Linguistic justice: Black language, literacy, identity, and pedagogy by
Bringing together theory, research, and practice to dismantle Anti-Black Linguistic Racism and white linguistic supremacy, this book provides ethnographic snapshots of how Black students navigate and negotiate their linguistic and racial identities across multiple contexts. By highlighting the counterstories of Black students, Baker-Bell demonstrates how traditional approaches to language education do not account for the emotional harm, internalized linguistic racism, or consequences these approaches have on Black students' sense of self and identity. This book presents Anti-Black Linguistic Racism as a framework that explicitly names and richly captures the linguistic violence, persecution, dehumanization, and marginalization Black Language-speakers endure when using their language in schools and in everyday life. To move toward Black linguistic liberation, Baker-Bell introduces a new way forward through Antiracist Black Language Pedagogy, a pedagogical approach that intentionally and unapologetically centers the linguistic, cultural, racial, intellectual, and self-confidence needs of Black students.

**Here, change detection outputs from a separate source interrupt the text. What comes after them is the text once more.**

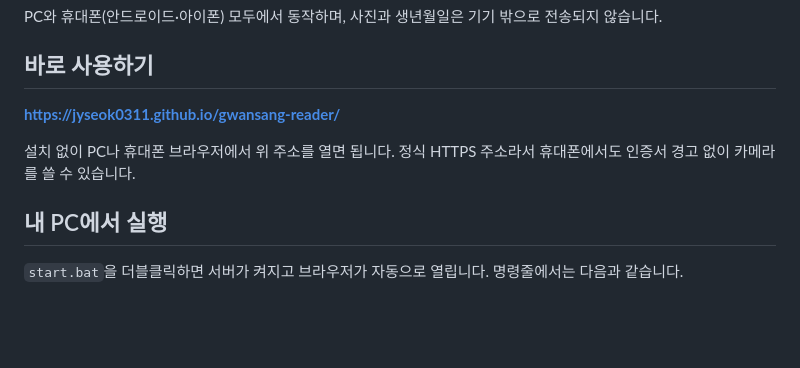
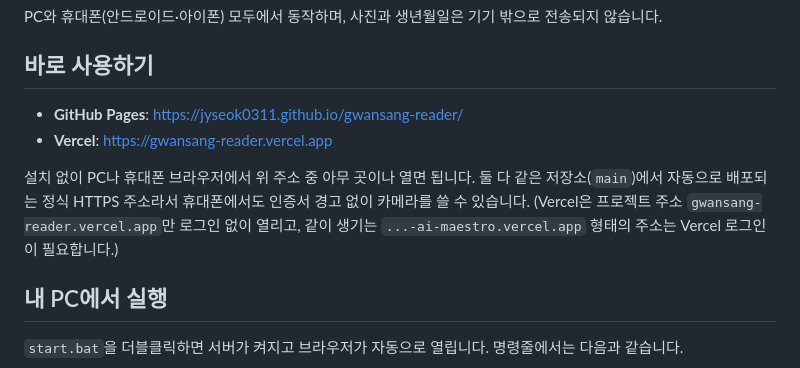
Before and after one commit to jyseok0311/gwansang-reader, a Markdown page: README.md, the part around the change. Rendered like a GitHub page; blank space fills up the shorter version.

Commit message:
README: Vercel 배포 주소 추가
Co-Authored-By: Claude Sonnet 5.5 <noreply@anthropic.com>

```diff
--- a/README.md
+++ b/README.md
@@ -12,9 +12,10 @@ PC와 휴대폰(안드로이드·아이폰) 모두에서 동작하며, 사진과
 
 ## 바로 사용하기
 
-**https://jyseok0311.github.io/gwansang-reader/**
+- **GitHub Pages**: https://jyseok0311.github.io/gwansang-reader/
+- **Vercel**: https://gwansang-reader.vercel.app
 
-설치 없이 PC나 휴대폰 브라우저에서 위 주소를 열면 됩니다. 정식 HTTPS 주소라서 휴대폰에서도 인증서 경고 없이 카메라를 쓸 수 있습니다.
+설치 없이 PC나 휴대폰 브라우저에서 위 주소 중 아무 곳이나 열면 됩니다. 둘 다 같은 저장소(`main`)에서 자동으로 배포되는 정식 HTTPS 주소라서 휴대폰에서도 인증서 경고 없이 카메라를 쓸 수 있습니다. (Vercel은 프로젝트 주소 `gwansang-reader.vercel.app`만 로그인 없이 열리고, 같이 생기는 `...-ai-maestro.vercel.app` 형태의 주소는 Vercel 로그인이 필요합니다.)
 
 ## 내 PC에서 실행
 
```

This volume captures what Antiracist Black Language Pedagogy looks like in classrooms while simultaneously illustrating how theory, research, and practice can operate in tandem in pursuit of linguistic and racial justice.　 A crucial resource for educators, researchers, professors, and graduate students in language and literacy education, writing studies, sociology of education, sociolinguistics, and critical pedagogy, this book features a range of multimodal examples and practices through instructional maps, charts, artwork, and stories that reflect the urgent need for antiracist language pedagogies in our current social and political climate.
Call Number: On shelf at Catonsville Library